At first, I thought it was too good to be true until I looked into the science much further.
How could this one tiny food do so much good?
Broccoli sprouts possess large amounts of a compound called glucoraphanin, the precursor to sulforaphane. Sulforaphane is a phytochemical that has been known to help increase glutathione production.
Glutathione is the major antioxidant in the body and reduce oxidative stress. It supports a strong immune system, and is also crucial for the nervous system and gastrointestinal system. It’s also very important in detoxification. I’ve written about sulforaphane with regard to reducing free radicals associated with pesticide use.
Studies show children with autism are low in glutathione(1). And boosting glutathione supports the underlying systems negatively impacted in autism and can reduce the symptoms of autism.
And broccoli sprouts can help.
Studies on sulforaphane show it improves mitochondrial function and reduces neuroinflammation, and has been recently shown to improve autism symptoms(2).
Another recent small clinical trial showed that sulforaphane from broccoli sprouts significantly reduced the behavioral symptoms of ASD(3). This new research gives us hope, as broccoli sprouts contain 30 times the amount of sulforaphane precursor as the mature broccoli plant!
This is promising news for autism!
We make our own broccoli sprouts, and you can too.
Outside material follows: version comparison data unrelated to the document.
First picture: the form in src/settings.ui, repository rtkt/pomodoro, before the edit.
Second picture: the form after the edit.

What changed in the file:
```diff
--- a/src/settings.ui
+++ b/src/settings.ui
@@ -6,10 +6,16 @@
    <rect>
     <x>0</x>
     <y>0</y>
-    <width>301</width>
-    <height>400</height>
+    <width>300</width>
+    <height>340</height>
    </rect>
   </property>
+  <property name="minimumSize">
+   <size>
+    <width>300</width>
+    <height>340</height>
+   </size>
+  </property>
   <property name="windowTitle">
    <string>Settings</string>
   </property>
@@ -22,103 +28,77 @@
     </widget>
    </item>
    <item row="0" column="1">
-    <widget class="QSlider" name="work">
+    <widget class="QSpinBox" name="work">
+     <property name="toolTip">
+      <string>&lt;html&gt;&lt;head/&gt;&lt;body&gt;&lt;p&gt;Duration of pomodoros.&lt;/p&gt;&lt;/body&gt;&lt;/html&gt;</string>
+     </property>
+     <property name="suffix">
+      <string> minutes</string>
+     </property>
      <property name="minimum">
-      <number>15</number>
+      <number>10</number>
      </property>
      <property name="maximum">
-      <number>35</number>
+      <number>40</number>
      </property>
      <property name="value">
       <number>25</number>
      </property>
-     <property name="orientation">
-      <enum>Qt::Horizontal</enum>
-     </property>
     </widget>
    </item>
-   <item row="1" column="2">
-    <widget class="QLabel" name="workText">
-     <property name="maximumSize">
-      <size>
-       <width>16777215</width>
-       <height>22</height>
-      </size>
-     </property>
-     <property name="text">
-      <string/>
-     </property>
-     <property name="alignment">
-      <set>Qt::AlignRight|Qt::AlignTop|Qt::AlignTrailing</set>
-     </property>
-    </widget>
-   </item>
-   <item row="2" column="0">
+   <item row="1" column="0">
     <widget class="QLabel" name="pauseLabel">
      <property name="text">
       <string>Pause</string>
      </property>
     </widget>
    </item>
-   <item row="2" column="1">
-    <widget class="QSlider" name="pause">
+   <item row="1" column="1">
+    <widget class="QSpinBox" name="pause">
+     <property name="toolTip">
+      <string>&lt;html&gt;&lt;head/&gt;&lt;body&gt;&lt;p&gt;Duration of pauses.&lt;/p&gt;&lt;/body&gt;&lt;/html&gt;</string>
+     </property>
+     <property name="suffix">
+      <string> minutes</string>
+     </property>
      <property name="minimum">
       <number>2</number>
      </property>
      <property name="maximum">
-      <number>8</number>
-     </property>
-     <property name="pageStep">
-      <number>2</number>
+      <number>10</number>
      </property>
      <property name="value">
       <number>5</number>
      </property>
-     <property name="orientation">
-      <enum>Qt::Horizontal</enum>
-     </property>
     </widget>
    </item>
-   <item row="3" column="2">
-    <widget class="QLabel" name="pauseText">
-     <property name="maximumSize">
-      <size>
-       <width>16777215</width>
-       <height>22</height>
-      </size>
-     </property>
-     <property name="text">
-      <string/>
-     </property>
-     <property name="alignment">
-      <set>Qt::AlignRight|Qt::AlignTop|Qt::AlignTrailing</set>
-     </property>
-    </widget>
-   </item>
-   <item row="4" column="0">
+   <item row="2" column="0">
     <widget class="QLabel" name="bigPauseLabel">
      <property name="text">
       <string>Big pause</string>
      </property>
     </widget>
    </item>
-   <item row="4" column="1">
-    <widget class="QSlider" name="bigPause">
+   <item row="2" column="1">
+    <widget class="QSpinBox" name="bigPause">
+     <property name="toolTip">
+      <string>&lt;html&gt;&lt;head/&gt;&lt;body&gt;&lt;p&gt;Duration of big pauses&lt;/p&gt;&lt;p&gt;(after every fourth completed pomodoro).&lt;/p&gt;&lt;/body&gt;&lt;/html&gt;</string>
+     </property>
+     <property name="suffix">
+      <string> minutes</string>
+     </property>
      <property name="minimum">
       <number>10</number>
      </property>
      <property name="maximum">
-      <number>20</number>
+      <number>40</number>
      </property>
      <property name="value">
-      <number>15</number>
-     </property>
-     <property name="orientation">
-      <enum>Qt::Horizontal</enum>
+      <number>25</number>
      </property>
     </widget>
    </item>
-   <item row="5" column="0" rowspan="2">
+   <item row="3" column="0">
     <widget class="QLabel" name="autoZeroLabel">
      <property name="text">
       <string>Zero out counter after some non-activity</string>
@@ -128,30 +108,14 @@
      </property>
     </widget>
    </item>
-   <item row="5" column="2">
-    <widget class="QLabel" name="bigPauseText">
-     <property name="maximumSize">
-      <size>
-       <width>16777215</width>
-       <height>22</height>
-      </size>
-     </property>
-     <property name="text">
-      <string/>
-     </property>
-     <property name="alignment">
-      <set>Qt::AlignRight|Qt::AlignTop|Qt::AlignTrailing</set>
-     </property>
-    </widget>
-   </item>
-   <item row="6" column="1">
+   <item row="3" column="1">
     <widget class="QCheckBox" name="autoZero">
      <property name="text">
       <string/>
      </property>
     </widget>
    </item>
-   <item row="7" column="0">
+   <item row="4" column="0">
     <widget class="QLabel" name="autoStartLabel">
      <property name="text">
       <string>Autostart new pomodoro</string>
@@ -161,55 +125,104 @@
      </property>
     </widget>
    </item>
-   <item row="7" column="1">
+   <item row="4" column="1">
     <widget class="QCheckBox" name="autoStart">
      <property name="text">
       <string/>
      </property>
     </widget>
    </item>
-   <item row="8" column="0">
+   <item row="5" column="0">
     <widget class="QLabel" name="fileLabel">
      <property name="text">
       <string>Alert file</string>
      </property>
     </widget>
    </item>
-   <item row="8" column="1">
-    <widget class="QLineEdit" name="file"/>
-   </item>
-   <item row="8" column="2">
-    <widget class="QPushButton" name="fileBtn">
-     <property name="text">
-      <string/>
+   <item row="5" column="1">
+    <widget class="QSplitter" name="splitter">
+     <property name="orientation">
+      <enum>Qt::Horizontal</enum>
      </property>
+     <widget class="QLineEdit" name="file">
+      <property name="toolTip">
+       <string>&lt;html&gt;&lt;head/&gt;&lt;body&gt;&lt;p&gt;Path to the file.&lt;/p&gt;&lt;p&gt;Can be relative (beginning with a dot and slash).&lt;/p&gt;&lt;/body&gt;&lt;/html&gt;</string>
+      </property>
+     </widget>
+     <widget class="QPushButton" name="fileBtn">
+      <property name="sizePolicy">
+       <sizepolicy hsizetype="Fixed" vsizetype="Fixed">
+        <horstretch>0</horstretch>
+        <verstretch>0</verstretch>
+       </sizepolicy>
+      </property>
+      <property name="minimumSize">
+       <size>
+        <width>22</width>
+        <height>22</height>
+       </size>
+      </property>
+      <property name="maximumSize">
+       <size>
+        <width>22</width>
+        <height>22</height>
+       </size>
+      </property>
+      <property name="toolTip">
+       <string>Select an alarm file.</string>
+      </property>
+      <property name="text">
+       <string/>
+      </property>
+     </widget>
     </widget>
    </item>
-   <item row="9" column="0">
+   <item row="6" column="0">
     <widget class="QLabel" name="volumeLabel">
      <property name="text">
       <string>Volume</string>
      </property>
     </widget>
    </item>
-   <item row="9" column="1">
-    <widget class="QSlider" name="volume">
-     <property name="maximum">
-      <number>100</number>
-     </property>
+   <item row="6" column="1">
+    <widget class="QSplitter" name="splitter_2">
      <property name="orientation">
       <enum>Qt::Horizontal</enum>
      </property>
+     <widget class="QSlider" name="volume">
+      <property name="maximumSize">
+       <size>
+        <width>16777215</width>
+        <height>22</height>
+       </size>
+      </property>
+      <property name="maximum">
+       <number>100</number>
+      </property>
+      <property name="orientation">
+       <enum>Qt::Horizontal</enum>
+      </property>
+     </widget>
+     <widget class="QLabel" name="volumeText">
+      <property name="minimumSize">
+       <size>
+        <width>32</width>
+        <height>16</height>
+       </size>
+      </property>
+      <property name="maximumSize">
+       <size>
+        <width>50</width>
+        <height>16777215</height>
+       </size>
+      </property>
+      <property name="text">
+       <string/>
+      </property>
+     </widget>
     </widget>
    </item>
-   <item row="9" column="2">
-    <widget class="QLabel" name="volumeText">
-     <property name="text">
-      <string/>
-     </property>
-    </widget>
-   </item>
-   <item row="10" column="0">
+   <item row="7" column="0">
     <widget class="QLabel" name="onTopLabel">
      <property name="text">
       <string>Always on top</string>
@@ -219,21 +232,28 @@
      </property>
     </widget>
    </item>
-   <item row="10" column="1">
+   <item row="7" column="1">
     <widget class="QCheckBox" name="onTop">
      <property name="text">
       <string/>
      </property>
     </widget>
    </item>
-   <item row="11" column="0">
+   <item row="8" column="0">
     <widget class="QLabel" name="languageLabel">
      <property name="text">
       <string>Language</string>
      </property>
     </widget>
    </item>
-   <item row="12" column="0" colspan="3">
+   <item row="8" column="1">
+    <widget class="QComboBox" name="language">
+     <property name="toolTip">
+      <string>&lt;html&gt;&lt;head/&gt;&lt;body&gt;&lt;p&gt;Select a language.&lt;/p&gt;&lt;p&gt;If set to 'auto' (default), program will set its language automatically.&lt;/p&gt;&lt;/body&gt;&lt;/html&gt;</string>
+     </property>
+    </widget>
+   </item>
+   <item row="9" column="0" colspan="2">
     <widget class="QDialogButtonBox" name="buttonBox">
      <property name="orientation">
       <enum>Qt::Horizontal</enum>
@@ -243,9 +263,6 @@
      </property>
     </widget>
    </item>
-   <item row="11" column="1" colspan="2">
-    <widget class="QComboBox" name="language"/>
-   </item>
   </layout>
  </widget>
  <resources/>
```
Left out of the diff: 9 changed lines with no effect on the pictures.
It’s very easy.
Here is my DIY broccoli sprout recipe:
DIY Broccoli Sprouts
1 quart sized mason jar, sterilized (or well scrubbed with really hot water and dried naturally).
- Put 2 Tablespoons broccoli seeds in the mason jar
- Fill half way with water
- Swirl it around to agitate the seeds, and get little beads of air around them
- Soak for 8 hours
- Put a sprouting lid on the mason jar
- Drain water out, and leave jar upside down to keep water out
- Water daily by filling it up and draining it upside down.
Keep in dark place or indirect sunlight. they will start sprouting after about 24 hours
The sprout are typically done around 5 days. For last few hours. put them in the sun to turn them green. It doesn’t need to be direct sunlight, indirect works fine.
After they green on the outside, you can break apart the sprouts some, to get the inside green as well.
- Separate the seed hulls from the sprouts. I use a mini salad spinner. I fill it with water, and agitate all the sprouts. Most of the hulls will float to the top, some will sink. As they float, I keep filling it with water and draining it off until as many hulls are separated as possible.
- Drain them again.
Store your sprouts in the refrigerator. They should last about 4 days (although in my house they run out before then). Basically, when I harvest one batch, I start soaking another! That way I always have some sprouts on hand.
Keep in mind, these sprouts are spicy! So to make them most enjoyable, especially for kids, I put them on salads, mix them 50/50 with sauerkraut to make “sprout kraut”, or put them in wraps/sandwiches.
(1) James, S. Jill, et al. “Metabolic biomarkers of increased oxidative stress and impaired methylation capacity in children with autism.” The American journal of clinical nutrition 80.6 (2004): 1611-1617.